**Stored entries:**
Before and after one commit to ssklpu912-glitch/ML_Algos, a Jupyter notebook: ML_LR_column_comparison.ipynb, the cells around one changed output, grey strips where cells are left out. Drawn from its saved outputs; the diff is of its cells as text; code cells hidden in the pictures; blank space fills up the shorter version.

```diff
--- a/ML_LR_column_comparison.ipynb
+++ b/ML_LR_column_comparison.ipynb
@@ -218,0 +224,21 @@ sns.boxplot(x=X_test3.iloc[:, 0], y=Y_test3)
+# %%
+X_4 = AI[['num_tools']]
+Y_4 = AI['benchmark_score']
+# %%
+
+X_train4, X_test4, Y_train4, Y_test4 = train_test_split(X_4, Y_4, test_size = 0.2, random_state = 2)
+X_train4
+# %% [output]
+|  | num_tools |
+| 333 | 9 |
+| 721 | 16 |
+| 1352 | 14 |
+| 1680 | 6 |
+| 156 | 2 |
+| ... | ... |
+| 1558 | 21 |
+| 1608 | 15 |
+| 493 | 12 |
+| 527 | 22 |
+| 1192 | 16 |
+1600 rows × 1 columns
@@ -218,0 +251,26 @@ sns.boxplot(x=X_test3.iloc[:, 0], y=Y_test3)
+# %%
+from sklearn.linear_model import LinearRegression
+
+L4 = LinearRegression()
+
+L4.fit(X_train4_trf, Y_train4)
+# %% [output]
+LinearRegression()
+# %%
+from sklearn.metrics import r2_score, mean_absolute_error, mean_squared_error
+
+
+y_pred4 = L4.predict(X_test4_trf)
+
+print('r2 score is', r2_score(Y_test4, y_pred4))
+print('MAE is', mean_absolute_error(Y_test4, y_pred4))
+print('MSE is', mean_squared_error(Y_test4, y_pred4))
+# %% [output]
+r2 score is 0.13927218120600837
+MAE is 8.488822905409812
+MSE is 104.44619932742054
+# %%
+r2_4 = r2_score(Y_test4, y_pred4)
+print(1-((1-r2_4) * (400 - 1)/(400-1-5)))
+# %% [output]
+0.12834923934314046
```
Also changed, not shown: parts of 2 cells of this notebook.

**Activity:**
Which lines in the data above hold the string "import"? Show each one.

**Answer box:**
+from sklearn.linear_model import LinearRegression
+from sklearn.metrics import r2_score, mean_absolute_error, mean_squared_error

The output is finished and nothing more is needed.